|... Love your neighbor as yourself...|
I continued into the church, thinking about our exchange. No one in the church’s neighborhood comes to this church that's tried a few outreach ministries into the community but with no long term effect.
A big reason is that mission is built on relationships. It took me a long time to get this as I’m generally task-driven (rather than people-driven), but I’ve seen that it’s so. It was the relationships that connected me with people in my last appointment, both in and out of the church.
So far I’ve been working on in-church relationships as I work to learn their ways and my role here, but I hope to build relationships in other communities as well. When my predecessor and I got together this spring, we went downtown for coffee. I was surprised (and impressed) when he stopped in almost every shop on the way to say “hello” or ask a question. And he called everyone by name. I want to work on this.
Shop people are easy. I can do that. You can do that. Cultivating relationships with people in the rental-properties, high-turnover neighborhood north of the church is harder. But it’s probably more important. First, because here we find underemployed people working multiple jobs while trying to raise their families. Wouldn’t we like them to believe that their neighbors at First Church really are neighbors? Important also because, for many of them, the image they have of church is a bad one – because of youthful experiences or, more likely, because the loudest Christian voices preach a “good news” that only a limited audience can appreciate. For the rest, it leaves a bad taste in the mouth.

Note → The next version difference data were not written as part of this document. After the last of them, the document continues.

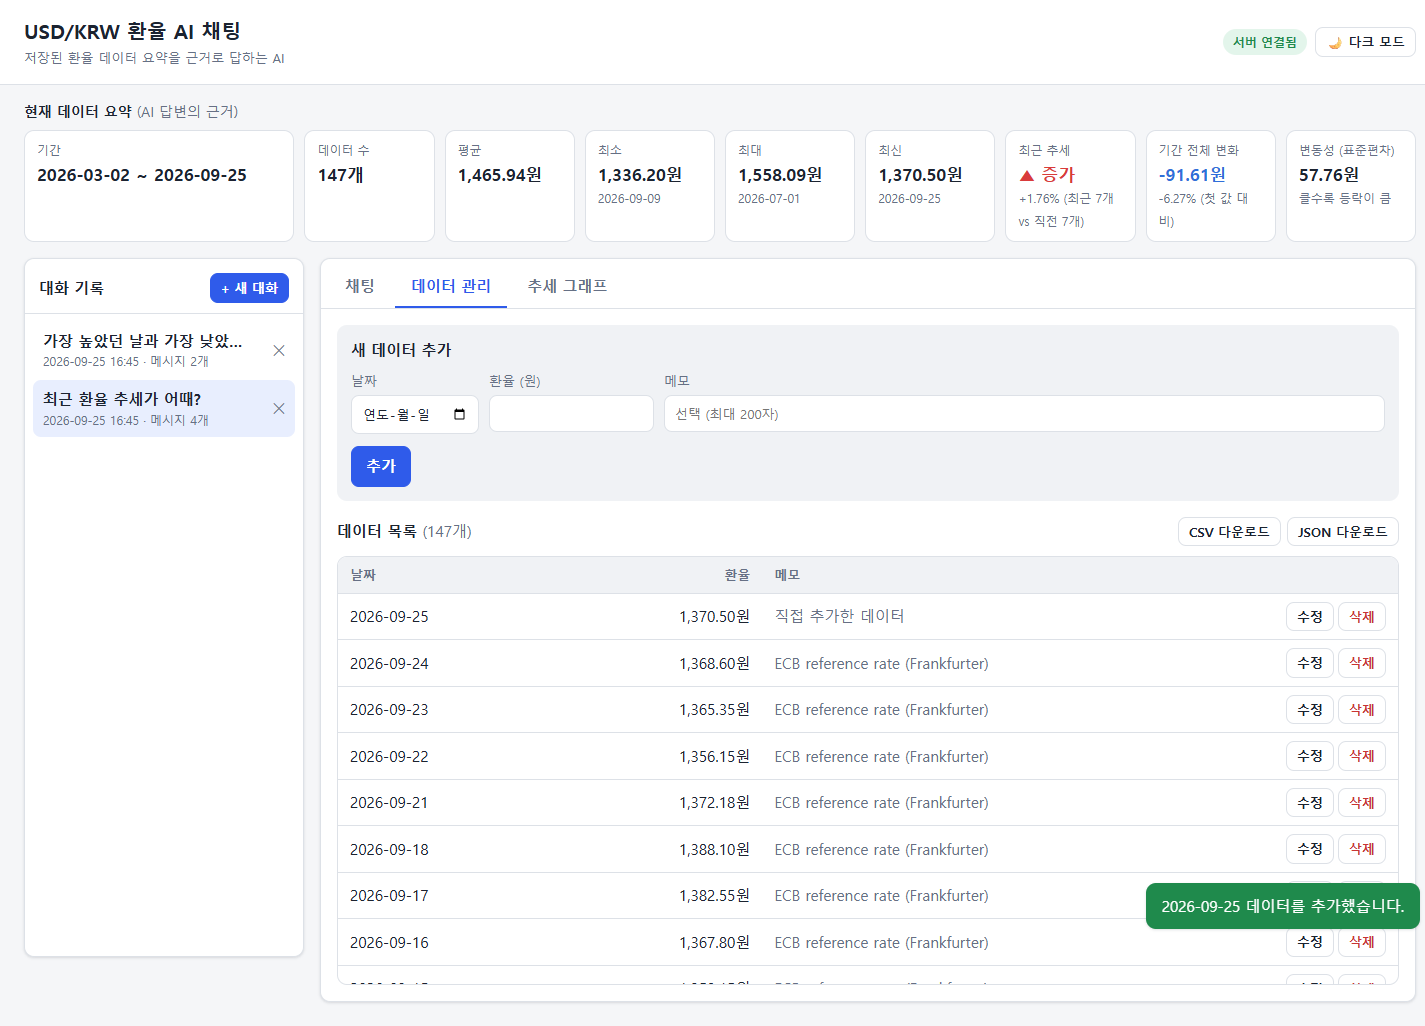
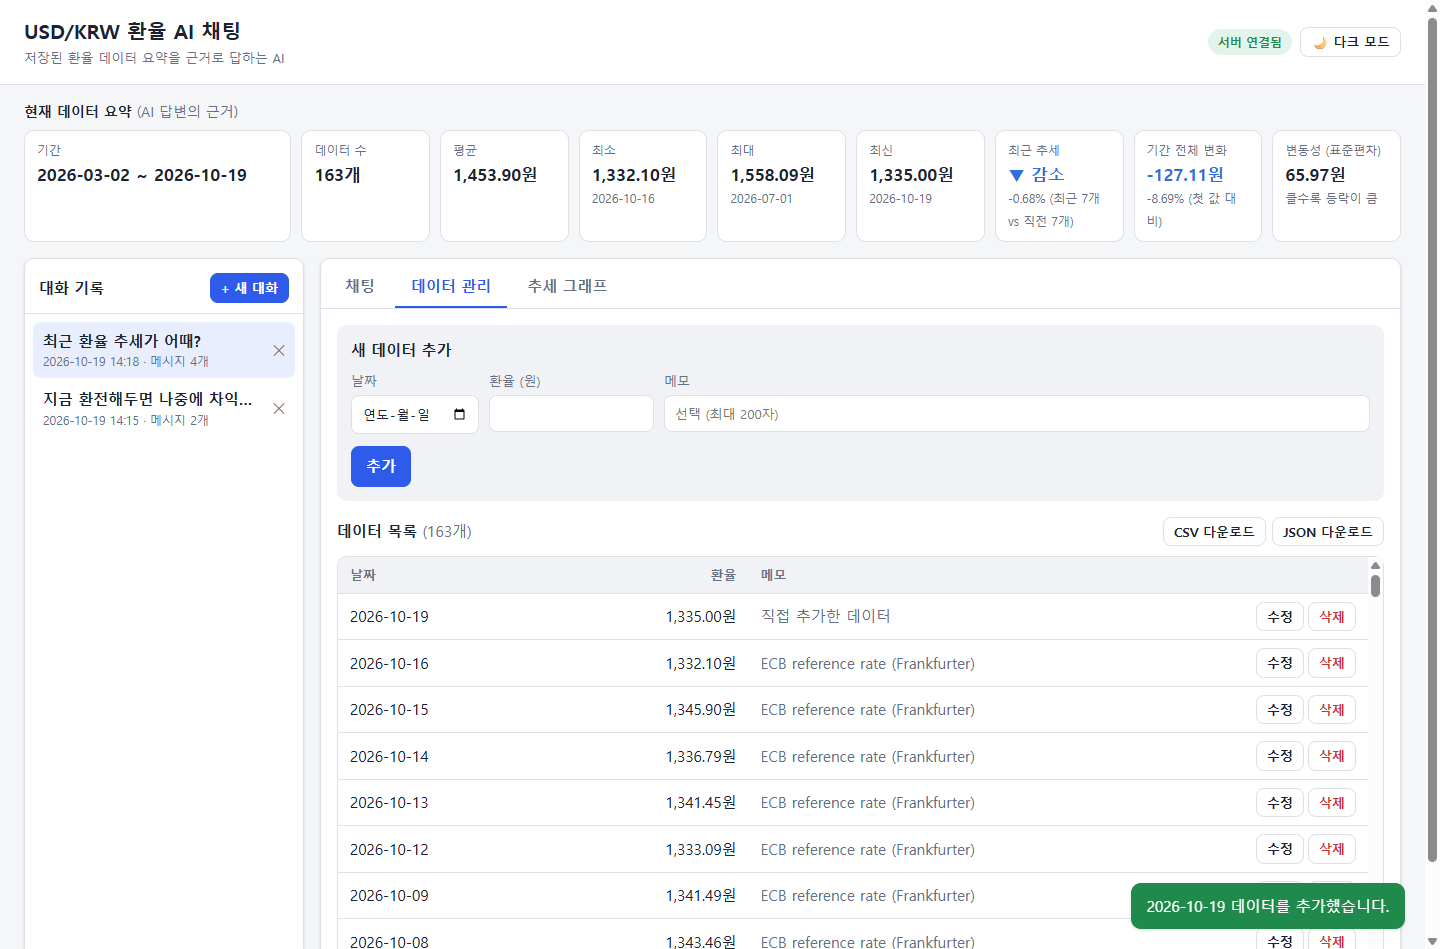
data: 환율 데이터를 2026-10-16까지 갱신 (146 → 162개)
- usdkrw.csv 재수집, Firestore에 신규 16건 적재
- README 수치, 주입 프롬프트 예시, AI 답변 예시 갱신
- 제출 스크린샷 4장을 배포 사이트에서 새 데이터로 재촬영
- fetch_fx_data.py 기본 종료일 변경

diff --git a/README.md b/README.md
@@ -50,7 +50,7 @@
 
 > **AI 답변 예시** (실제 응답)
 > **Q.** 기간 전체로 보면 흐름은 어땠어? 최근 추세와 비교해 줘.
-> **A.** 기간 전체로 보면, 첫 값 대비 최신 값이 93.51원 하락해 전체 변화율은 -6.40%입니다. 즉 전체 흐름은 하락이었지만, 최근 추세는 최근 7개 평균이 직전 7개 평균보다 1.94% 높은 단기 증가입니다.
+> **A.** 기간 전체로 보면 2026-03-02부터 2026-10-16까지 원/달러 환율은 첫 값 대비 최신 값이 130.01원 내려가며, 전체적으로 -8.89% 하락했습니다. 최근 추세도 감소로, 최근 7개 데이터 평균이 그 직전 7개 평균보다 0.69% 낮습니다. 즉, 전체 기간과 최근 단기 흐름이 모두 하락 방향이라는 점은 같습니다. 다만 최근 추세는 최근 7개와 직전 7개를 비교한 단기 신호라서, 기간 전체 변화폭(-8.89%)보다 훨씬 작은 움직임입니다.
 
 ---
 
@@ -107,7 +107,7 @@ pip install -r requirements.txt
 # 환경 변수 파일 만들기 → 값 채우기 (아래 5. 환경 변수 목록 참고)
 copy .env.example .env          # Windows  (macOS/Linux: cp .env.example .env)
 
-# (최초 1회) 환율 데이터 146건을 Firestore에 적재. 이미 있는 날짜는 건너뛴다.
+# (최초 1회) 환율 데이터 162건을 Firestore에 적재. 이미 있는 날짜는 건너뛴다.
 python scripts/seed_firestore.py
 
 # 서버 실행
@@ -164,15 +164,15 @@ python scripts/fetch_fx_data.py --summary   # Frankfurter API → data/usdkrw.cs
 ## 6. 제출 스크린샷
 
 ### ① 데이터 요약이 보이는 채팅 화면 (질문 + 답변)
-상단 **요약 카드(AI 답변의 근거)** 와 채팅 답변의 수치가 일치합니다. 최고 1,558.09원(2026-07-01), 최저 1,336.20원(2026-09-09).
+상단 **요약 카드(AI 답변의 근거)** 와 채팅 답변의 수치가 일치합니다. 최고 1,558.09원(2026-07-01), 최저 1,332.10원(2026-10-16).
 
 ![데이터 요약이 보이는 채팅 화면](docs/screenshots/01-chat-with-summary.png)
 
 ### ② 데이터 관리 화면 (CRUD: 추가 동작)
-`2026-09-25 / 1,370.50원 / 직접 추가한 데이터`를 **추가한 직후**의 화면입니다.
+`2026-10-19 / 1,335.00원 / 직접 추가한 데이터`를 **추가한 직후**의 화면입니다.
 - 알림 "데이터를 추가했습니다"가 뜬다
-- 목록 맨 위에 새 행이 생기고, 개수가 146 → **147개**가 된다
-- 요약이 즉시 갱신된다 (최신 1,370.50원, 평균 1,465.94원)
+- 목록 맨 위에 새 행이 생기고, 개수가 162 → **163개**가 된다
+- 요약이 즉시 갱신된다 (최신 1,335.00원, 평균 1,453.90원)
 
 각 행의 **수정 / 삭제** 버튼도 동작하고, **CSV / JSON 다운로드**도 이 화면에 있습니다.
 
@@ -226,9 +226,9 @@ python scripts/fetch_fx_data.py --summary   # Frankfurter API → data/usdkrw.cs
 {
   "conversation_id": "YYsuEjdP8B73pl05rZTT",
   "title": "최근 환율 추세가 어때?",
-  "reply": "최근 추세는 증가입니다. 최근 7개 데이터의 평균이 ...",
+  "reply": "최근 추세는 감소입니다. 최근 7개 데이터의 평균이 ...",
   "model": "gpt-5.4",
-  "summary": { "count": 146, "mean": 1466.6, "trend": { "direction": "increase", "change_pct": 1.94, "window": 7 }, ... }
+  "summary": { "count": 162, "mean": 1454.63, "trend": { "direction": "decrease", "change_pct": -0.69, "window": 7 }, ... }
 }
 ```
 
@@ -246,8 +246,8 @@ python scripts/fetch_fx_data.py --summary   # Frankfurter API → data/usdkrw.cs
 |---|---|
 | 데이터 | **USD/KRW 일별 환율** (유럽중앙은행 ECB 기준환율) |
 | 출처 | [Frankfurter API](https://frankfurter.dev) (무료, API 키 불필요) |
-| 기간 | 2026-03-02 ~ 2026-09-24 (영업일) |
-| 개수 | **146개** (요구사항: 100개 이상) |
+| 기간 | 2026-03-02 ~ 2026-10-16 (영업일) |
+| 개수 | **162개** (요구사항: 100개 이상) |
 | 형태 | `(date, value, memo)`. 원본은 [`backend/data/usdkrw.csv`](backend/data/usdkrw.csv) |
 
 **선정 이유**: 실제 경제 데이터라 추세(상승·하락·반등)가 뚜렷해서, AI가 요약을 근거로 설명하는 모습을 확인하기 좋습니다. 수집 스크립트(`fetch_fx_data.py`)가 있어서 언제든 같은 방법으로 다시 받을 수 있습니다.
@@ -255,16 +255,16 @@ python scripts/fetch_fx_data.py --summary   # Frankfurter API → data/usdkrw.cs
 ### 분석 결과 (= `/api/data/summary`)
 | 지표 | 값 | 계산 방법 |
 |---|---|---|
-| 기간 / 개수 | 2026-03-02 ~ 2026-09-24 / 146개 | 날짜 정렬 후 처음·끝 |
-| 평균 | 1,466.60원 | 산술 평균 |
-| 최소 | 1,336.20원 (2026-09-09) | |
+| 기간 / 개수 | 2026-03-02 ~ 2026-10-16 / 162개 | 날짜 정렬 후 처음·끝 |
+| 평균 | 1,454.63원 | 산술 평균 |
+| 최소 | 1,332.10원 (2026-10-16) | |
 | 최대 | 1,558.09원 (2026-07-01) | |
-| 최신 | 1,368.60원 (2026-09-24) | 가장 최근 날짜의 값 |
-| **최근 추세** | **증가 (+1.94%)** | 최근 7개 평균을 직전 7개 평균과 비교. \|변화율\| < 0.5%면 "유지" |
-| 기간 전체 변화 (보너스) | -93.51원 (-6.40%) | 첫 값 → 최신 값 |
-| 변동성 (보너스) | 57.41원 | 표본 표준편차 |
+| 최신 | 1,332.10원 (2026-10-16) | 가장 최근 날짜의 값 |
+| **최근 추세** | **감소 (-0.69%)** | 최근 7개 평균을 직전 7개 평균과 비교. \|변화율\| < 0.5%면 "유지" |
+| 기간 전체 변화 (보너스) | -130.01원 (-8.89%) | 첫 값 → 최신 값 |
+| 변동성 (보너스) | 65.51원 | 표본 표준편차 |
 
-> **해석**: 7월 초 고점(1,558원) 이후 9월 초까지 크게 하락했고, 최근 2주는 반등 중입니다. "최근 추세"만 보면 상승으로 오해할 수 있어서, 보너스로 **기간 전체 변화**를 추가해 AI가 장기와 단기 흐름을 구분해 설명하도록 했습니다.
+> **해석**: 7월 초 고점(1,558원) 이후 하락해 9월 초 저점을 찍고, 9월 말 잠시 반등했다가 다시 내려와 10월 16일에 기간 최저(1,332.10원)를 기록했습니다. 반등 구간에서는 "최근 추세"가 증가로 나와 상승으로 오해할 수 있어서, 보너스로 **기간 전체 변화**를 추가해 AI가 장기와 단기 흐름을 구분해 설명하도록 했습니다.
 > 주말·공휴일(비영업일)은 보간하지 않고, 추세는 날짜가 아니라 **데이터 포인트 개수** 기준으로 계산합니다.
 
 ---
@@ -275,7 +275,7 @@ python scripts/fetch_fx_data.py --summary   # Frankfurter API → data/usdkrw.cs
 
 ```mermaid
 flowchart LR
-    A[Frankfurter API] -->|fetch_fx_data.py| B[usdkrw.csv<br/>146행]
+    A[Frankfurter API] -->|fetch_fx_data.py| B[usdkrw.csv<br/>162행]
     B -->|seed_firestore.py<br/>Pydantic 검증| C[(Firestore<br/>data)]
     C -->|GET /api/data| D[build_summary<br/>순수 함수]
     D --> E["/api/data/summary<br/>화면 요약 카드"]
@@ -331,8 +331,8 @@ flowchart LR
 
 ```text
 data/{자동ID}
-  ├─ date: "2026-09-24"        ← ISO 문자열: 문자열 정렬 = 날짜 정렬
-  ├─ value: 1368.6
+  ├─ date: "2026-10-16"        ← ISO 문자열: 문자열 정렬 = 날짜 정렬
+  ├─ value: 1332.1
   ├─ memo: "ECB reference rate (Frankfurter)"
   ├─ created_at, updated_at    ← SERVER_TIMESTAMP
 
@@ -380,14 +380,14 @@ sequenceDiagram
 너는 사용자가 저장한 USD/KRW(원/달러) 일별 환율 데이터를 설명하는 한국어 어시스턴트다.
 
 [데이터 요약]
-- 기간: 2026-03-02 ~ 2026-09-24 (146개 데이터)
-- 평균: 1,466.60원
-- 최소: 1,336.20원 (2026-09-09)
+- 기간: 2026-03-02 ~ 2026-10-16 (162개 데이터)
+- 평균: 1,454.63원
+- 최소: 1,332.10원 (2026-10-16)
 - 최대: 1,558.09원 (2026-07-01)
-- 최신: 1,368.60원 (2026-09-24)
-- 최근 추세: 증가 (최근 7개 평균이 직전 7개 평균 대비 +1.94%)
-- 기간 전체 변화: 첫 값 대비 최신 값 -93.51원 (-6.40%)
-- 변동성(표준편차): 57.41원
+- 최신: 1,332.10원 (2026-10-16)
+- 최근 추세: 감소 (최근 7개 평균이 직전 7개 평균 대비 -0.69%)
+- 기간 전체 변화: 첫 값 대비 최신 값 -130.01원 (-8.89%)
+- 변동성(표준편차): 65.51원
 
 [답변 규칙]
 1. 위 [데이터 요약]에 있는 수치만 근거로 답한다. 요약에 없는 특정 날짜의 값, 미래 환율, 변동 원인은 추측하지 말고 "제공된 데이터 요약에는 없는 정보입니다"라고 밝힌다.
@@ -398,7 +398,7 @@ sequenceDiagram
 ```
 
 **설계 포인트**
-- **왜 원시 데이터 146행 대신 요약인가?** 토큰 비용이 작고(요약은 수백 토큰), 계산은 서버가 정확히 하며, GPT는 설명만 합니다. 그래서 수치 환각이 줄어듭니다.
+- **왜 원시 데이터 162행 대신 요약인가?** 토큰 비용이 작고(요약은 수백 토큰), 계산은 서버가 정확히 하며, GPT는 설명만 합니다. 그래서 수치 환각이 줄어듭니다.
 - **요약을 JSON이 아니라 문장 목록으로 넣는 이유**: 모델이 읽기 쉽고, 단위(원, %)와 의미("최근 7개 vs 직전 7개")를 함께 전달할 수 있습니다.
 - **가드레일**: 요약 밖 추측을 금지하고, 투자 조언을 금지하고, 지시문 변경 요청을 거부합니다. 클라이언트는 `system` 역할의 메시지를 저장하거나 보낼 수 없습니다 (Pydantic에서 422).
 - **실패 처리**: GPT 호출이 실패하면 502를 돌려주고 **아무것도 저장하지 않습니다**. 질문만 남은 반쪽 대화가 생기지 않습니다.
@@ -479,7 +479,7 @@ sequenceDiagram
 │   ├── scripts/
 │   │   ├── fetch_fx_data.py     # Frankfurter → CSV
 │   │   └── seed_firestore.py    # CSV → Firestore (여러 번 실행해도 안전)
-│   ├── data/usdkrw.csv          # 146행
+│   ├── data/usdkrw.csv          # 162행
 │   ├── tests/                   # pytest 97개 + fakes.py(가짜 repository/LLM)
 │   ├── requirements.txt
 │   └── .env.example             # 환경 변수 이름만 (값 없음)

diff --git a/.claude/prds/fx-data-ai-chat.prd.md b/.claude/prds/fx-data-ai-chat.prd.md
@@ -69,7 +69,7 @@
 | 7 | 배포 & 문서화 | Render/Vercel URL로 접속할 수 있고, 배포된 `/docs`와 콜드스타트 안내가 확인되며, README와 스크린샷 3종이 완성된다 | complete | Render `https://ai-native-master-m1-2.onrender.com`, Vercel `https://ainativemasterm12-frontend-beryl.vercel.app`. 배포 환경에서 채팅·CRUD·대화 불러오기·CORS 확인, README 배포 URL 기입 완료 |
 
 ## Open Questions
-- [x] **정확히 어떤 시계열인가?** → USD/KRW 일별 환율 (ECB 기준, Frankfurter API), 2026-03-02 ~ 2026-09-24, 146개. 마일스톤 1에서 확정.
+- [x] **정확히 어떤 시계열인가?** → USD/KRW 일별 환율 (ECB 기준, Frankfurter API), 2026-03-02 ~ 2026-09-24, 146개. 마일스톤 1에서 확정. 2026-10-19에 ~2026-10-16까지 갱신해 162개.
 - [x] **초기 데이터를 어떻게 적재하나?** → `scripts/seed_firestore.py`로 CSV를 적재한다. 이미 있는 날짜는 건너뛴다. 마일스톤 2에서 146건 적재 완료.
 - [x] **같은 date의 중복 데이터를 허용하나?** → 허용하지 않는다. 생성·수정 시 409. 마일스톤 2에서 확정.
 - [x] **"최근 추세"의 정의** → 최근 7포인트 평균을 직전 7포인트 평균과 비교하고, ±0.5% 미만이면 유지. 마일스톤 1에서 확정.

For those few who will someday join a church, what a gift we offer in helping them dismantle that barrier. Whenever we cultivate respectful, compassionate relationships with people, then if or when our faith comes up, they may see Christianity in a better light. Yes, if or when. The goal is the connection. If religion comes up, let it be because we first reflect the love of God.
But back to my neighbor… I know that he’s male, youngish, and smokes. I think he lives there and by his attire that he just got up. Except for getting up in the morning and living in Wausau, so far we have nothing in common. Seeing him this morning, I faced again why it’s so hard to connect with strangers. They're different from us.
Then I think of the words we hear when people attempt religious or political dialog. I don’t know who first said it, but Ernest Gaines’ version is:
“We all have much more in common than we have differences. I would say that about people all over the world. They don't know how much in common that they have.”
This is where my hope comes in. "We all have much more in common than we have differences." I may not see much in common with a stranger until we get beyond the small talk, but after that, we almost always find more in common with each other than a shared humanity. Even if it takes longer than that, a shared humanity is a fine place to start.